#### Zeiss Biogon T* C 35mm f/2.8

w=587 mm; magnification = 35.8/587 = 1:16.4 (1:16)

#### Zeiss Sonnar T* C 50mm f/1.5

w = 541 mm; magnification = 35.8/541 = 1:15.1 (1:15)

#### Voigtländer Color Heliar 75mm f/2.5

w=391 mm; magnification = 35.8/391 = 1:10.9 (1:11)

#### Leitz Elmar-C 90mm f/4

w = 300 mm; magnification = 35.8/300 = 1:8.4 (1:8.5)

#### Leitz Tele-Elmarit-M 90mm f/2.8

w = 300 mm; magnification = 35.8/300 = 1:8.4 (1:8.5)

#### Leitz Tele-Elmar 135mm f/4

w = 297 mm; magnification = 35.8/297 = 1:8.3 (1:8.5)

## Comparison Photos

Here are comparison photos taken with my M-mount lenses where I tried to photograph scenes at the shortest possible distance (and in most cases at the maximum aperture).

### Scene 1

 Voigtländer Super Wide Heliar 15mm f/4.5 Voigtländer Super Wide Heliar 15mm f/4.5 III Leica Elmarit-M 21mm f/2.8 Zeiss Biogon 21mm f/4.5 Leica Elmar-M 24mm f/3.8 Voigtländer Snapshot-Skopar 25mm f/4 Minolta M-Rokkor 28mm f/2.8 Zeiss Biogon 35mm f/2.8 Zeiss Sonnar 50mm f/1.5 (at f/1.5) Zeiss Sonnar 50mm f/1.5 (at f/2.8) Voigtländer Color Heliar 75mm f/2.5 Leitz Elmar-C 90mm f/4 Leitz Tele-Elmarit-M 90mm f/2.8 Leitz Tele-Elmar 135mm f/4

### Scene 2

This scene does not include the newer lenses because the photo cannot be replicated...

 Voigtländer Super Wide Heliar 15mm f/4.5 Zeiss Biogon 21mm f/4.5 Voigtländer Snapshot-Skopar 25mm f/4 Minolta M-Rokkor 28mm f/2.8 Zeiss Biogon 35mm f/2.8 Zeiss Sonnar 50mm f/1.5 (at f/1.5) Zeiss Sonnar 50mm f/1.5 (at f/2.8) Voigtländer Color Heliar 75mm f/2.5 Leitz Elmar-C 90mm f/4 Leitz Tele-Elmar 135mm f/4

### Conclusions

As a rule of thumb, the test photos reveal that the shorter the focal length of the lens from my collection, the less the lens is suited to close-up shots.
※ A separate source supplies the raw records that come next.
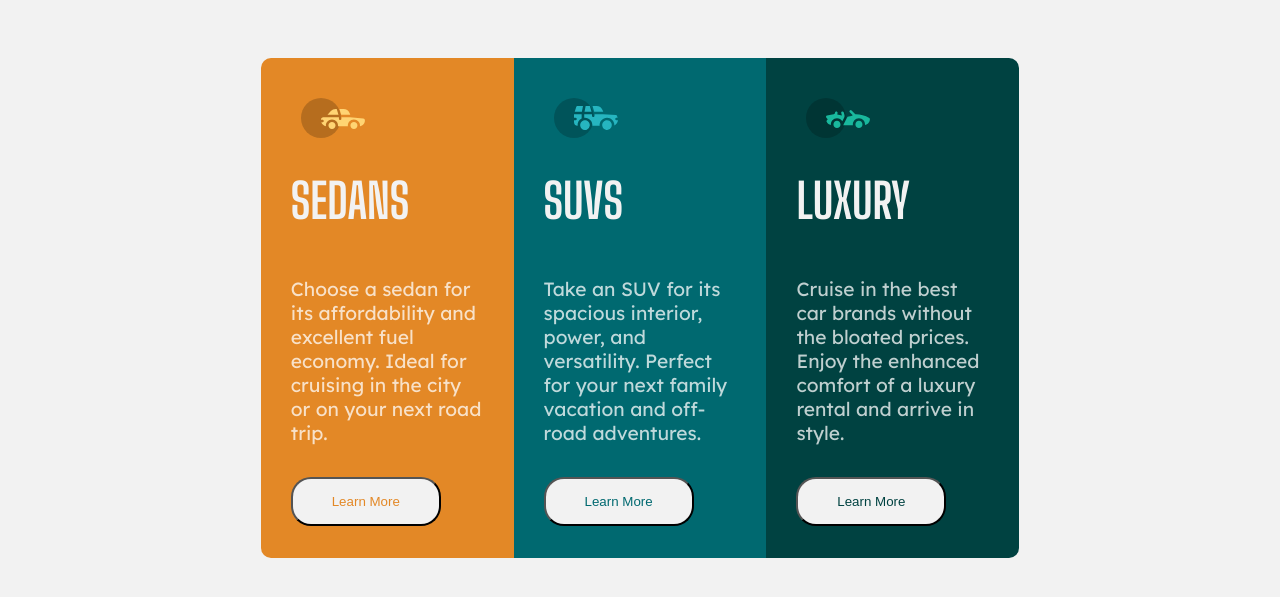
Repository: viniciussnt/3-column-preview-card
Page: index.html
An editor plug-in stored every save of this project. The page is shown before and after the next save, followed by the edit.
The browser window is 1280 px wide. The pictures show the whole page.

Above is the page before, as saved 2023-09-15 12:02:38.

### index.html
<!DOCTYPE html>
<html lang="pt-br">

<head>
  <meta charset="UTF-8">
  <meta name="viewport" content="width=device-width, initial-scale=1.0">
  <link rel="icon" type="image/png" sizes="32x32" href="./images/favicon-32x32.png">
  <link rel="stylesheet" href="./styles/style.css">

  <link rel="preconnect" href="https://fonts.googleapis.com">
  <link rel="preconnect" href="https://fonts.gstatic.com" crossorigin>
  <link href="https://fonts.googleapis.com/css2?family=Big+Shoulders+Display:wght@700&family=Lexend+Deca&display=swap"
    rel="stylesheet">

  <title>Frontend Mentor | 3-column preview card component</title>

</head>

<body>
  <div class="container">
    <article class="card-info">
      <section class="sedans">
        <div class="img-box">
          <img src="./images/icon-sedans.svg" />
        </div>
        <h1>SEDANS</h1>
        <p>Choose a sedan for its affordability and excellent fuel economy. Ideal for cruising in the city
          or on your next road trip.</p>

        <button class="btn-sedans">Learn More</button>
      </section>

      <section class="suvs">
        <div class="img-box">
          <img src="./images/icon-suvs.svg" />
        </div>
        <h1>SUVS</h1>
        <p>Take an SUV for its spacious interior, power, and versatility. Perfect for your next family vacation
          and off-road adventures.</p>

        <button class="btn-suv">Learn More</button>
      </section>

      <section class="luxury">
        <div class="img-box">
          <img src="./images/icon-luxury.svg" />
        </div>
        <h1>LUXURY</h1>
        <p>Cruise in the best car brands without the bloated prices. Enjoy the enhanced comfort of a luxury
          rental and arrive in style.</p>

        <button class="btn-luxury">Learn More</button>
      </section>
    </article>
  </div>

</body>

</html>

### styles/style.css
:root {
    --color-sedan: rgb(227, 136, 38);
    --color-suv: rgb(0, 105, 112);
    --color-luxury: rgb(0, 66, 65);

    --color-primary: rgba(255, 255, 255, 0.75);
    --color-secondary: rgb(242, 242, 242);
}

@import url('https://fonts.googleapis.com/css2?family=Big+Shoulders+Display:wght@700&family=Lexend+Deca&display=swap');


body {
    background-color: var(--color-secondary);
}

.container {
    display: flex;
    justify-content: center;

}

article {
    display: flex;

    margin-top: 50px;
    width: 60%;
    height: 80%
}

section {
    width: 400px;
    height: 500px;
}

.sedans {
    background-color: var(--color-sedan);
    border-radius: 10px 0px 0px 10px;
}

.suvs {
    background-color: var(--color-suv);
}

.luxury {
    background-color: var(--color-luxury);
    border-radius: 0px 10px 10px 0px;
}

.img-box {
    margin-top: 40px;
    margin-left: 40px;
}

h1 {
    font-family: 'Big Shoulders Display', cursive;
    font-size: 3rem;
    color: var(--color-secondary);

    margin-top: 30px;
    margin-left: 30px;
}

p {
    font-family: 'Lexend Deca', sans-serif;
    font-size: 1.2rem;
    color: var(--color-primary);

    margin: 30px 30px 0px 30px;

    height: 170px;
}

button {
    border-radius: 20px;

    margin: 30px 30px 0px 30px;
    padding: 15px;

    width: 150px;

    font: 1.2rem;
}

.btn-sedans {
    color: var(--color-sedan);
    background-color: var(--color-secondary);
}

.btn-suv {
    color: var(--color-suv);
    background-color: var(--color-secondary);
}

.btn-luxury {
    color: var(--color-luxury);
    background-color: var(--color-secondary);
}

button:hover {
    background: transparent;
    color: white;
    cursor: pointer;
    border: 2px solid white;
}

After the next save:
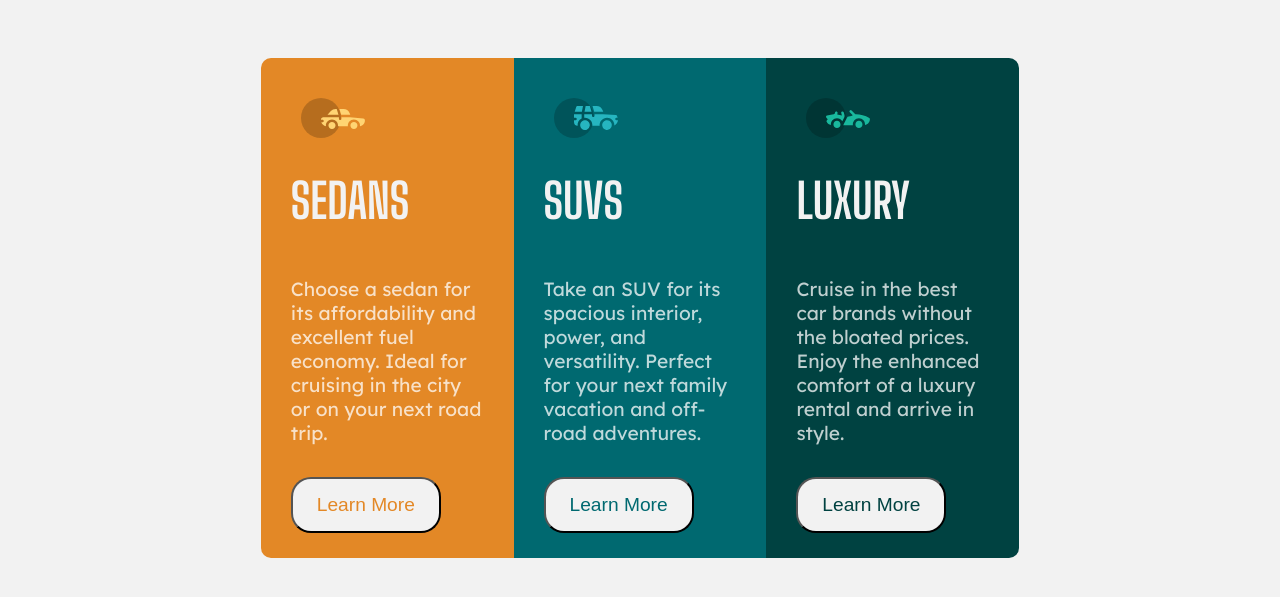
Saved 8 s later.
--- a/styles/style.css
+++ b/styles/style.css
@@ -79,7 +79,7 @@
 
     width: 150px;
 
-    font: 1.2rem;
+    font-size: 1.2rem;
 }
 
 .btn-sedans {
This is reflected in the magnification values shown in the table above. Somewhat disappointing in this respect are the Minolta M-Rokkor 28mm f/2.8 and the Voigtländer Snapshot-Skopar 25mm f/4, which are topped by the Zeiss Biogon 21mm f/4.5. The Voigtländer Color Heliar 75mm f/2.5 is better at close-up shots than all the wider lenses - it comes in fourth - but it cannot compete with the three Leitz tele lenses (1:10), although it is not too far away from them (1:12).

The three Leitz lenses are suited to close-up shots best, although a magnification of about 1:10 is also not impressing. Their technical values are more or less identical, but due to their different focal lengths (90 mm and 135 mm), they differ with respect to perspective and thus background blurring (or bookeh). While the Elmar-C and the Tele-Elmarit-M are more handy (lighter, smaller), the Tele-Elmar provides a better separation of the foreground object from the background (lower depth of field), at least in comparison with the Elmar-C. The Tele-Elmarit-M might be comparable because of its larger maximum aperture of f/2.8.
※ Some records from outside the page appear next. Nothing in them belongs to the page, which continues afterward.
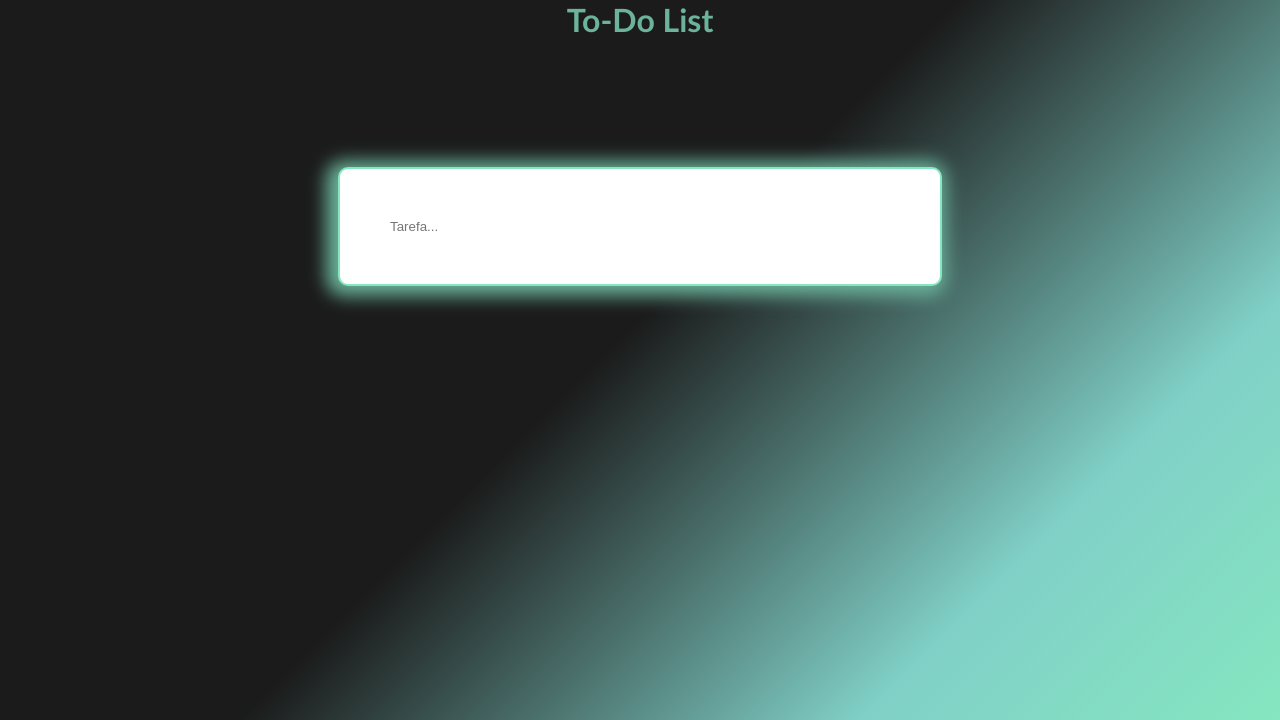
Repository: PetersonAntonyDev/python-flask-
Page: index.html
An editor plug-in stored every save of this project. The page is shown before and after the next save, followed by the edit.
The browser window is 1280 px wide. The pictures show the whole page.

Above is the page before, as saved 2022-07-26 10:30:01.

After the next save:
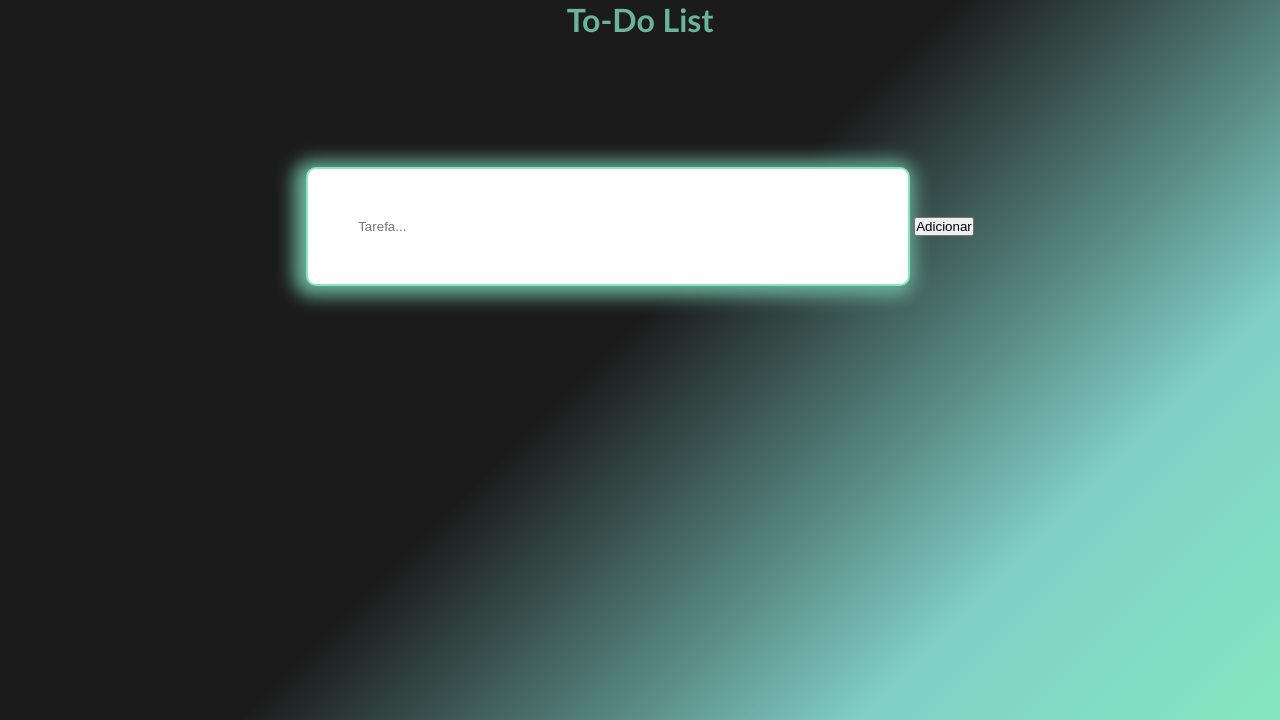
Saved 58 s later.
--- a/index.html
+++ b/index.html
@@ -14,6 +14,7 @@
     <main>
         <form action="" method="post">
             <input class="task" type="text" name="task" id="task" placeholder="Tarefa...">
+            <button>Adicionar</button>
         </form>
     </main>
 </body>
All in all, each of the three Leitz tele lenses is suited to "moderate" close-up photography without any additional tools such as close-up lenses, extension tubes, or extension bellows. For close-up photography with tools, see pages Close-Up Experiences - Part 1: Overview ff.
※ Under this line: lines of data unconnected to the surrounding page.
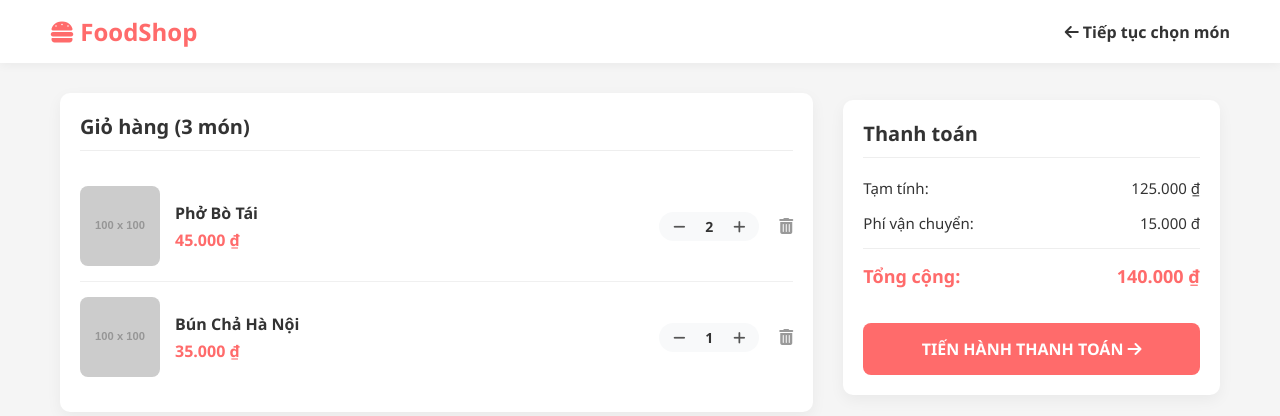
Repository: daichim2415-debug/quan_an
Page: public/cart.html
An editor plug-in stored every save of this project. The page is shown before and after the next save, followed by the edit.
The browser window is 1280 px wide. The pictures show the whole page.

Above is the page before, as saved 2025-12-05 01:42:05.

After the next save:
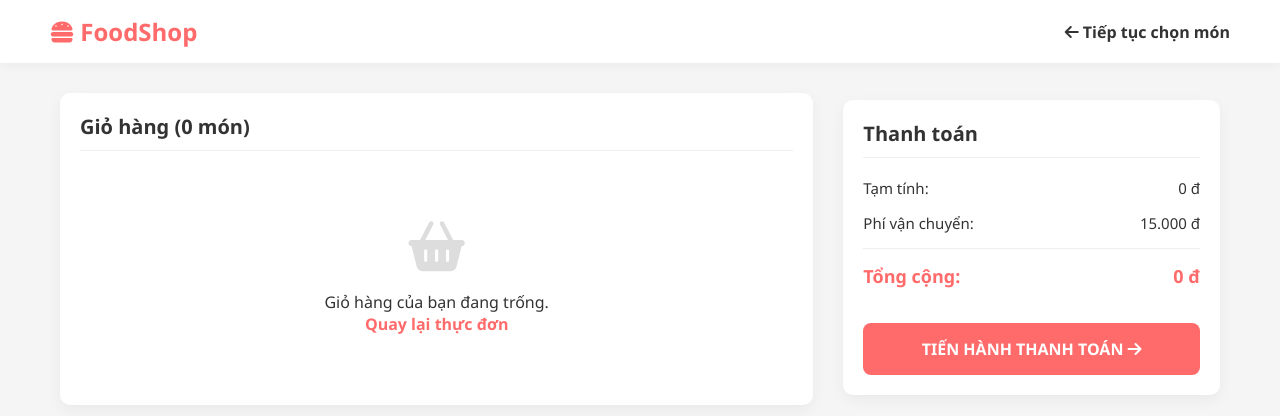
Saved 5 min 44 s later.
--- a/public/cart.html
+++ b/public/cart.html
@@ -119,11 +119,7 @@
         }
 
         // Dữ liệu giả để test giao diện (Vì chưa kết nối localStorage từ trang chủ)
-        let cartData = [
-            { id: 1, name: "Phở Bò Tái", price: 45000, img: "https://via.placeholder.com/100", quantity: 2 },
-            { id: 2, name: "Bún Chả Hà Nội", price: 35000, img: "https://via.placeholder.com/100", quantity: 1 }
-        ];
-
+        let cartData = JSON.parse(localStorage.getItem('shoppingCart')) || [];
         // Lấy dữ liệu từ LocalStorage (Nếu có thật thì dùng, không thì dùng dữ liệu giả ở trên để test)
         const storedCart = localStorage.getItem('shoppingCart');
         if (storedCart) {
 gerd (at) waloszek (dot) de About me made by on a mac!
 31.01.2017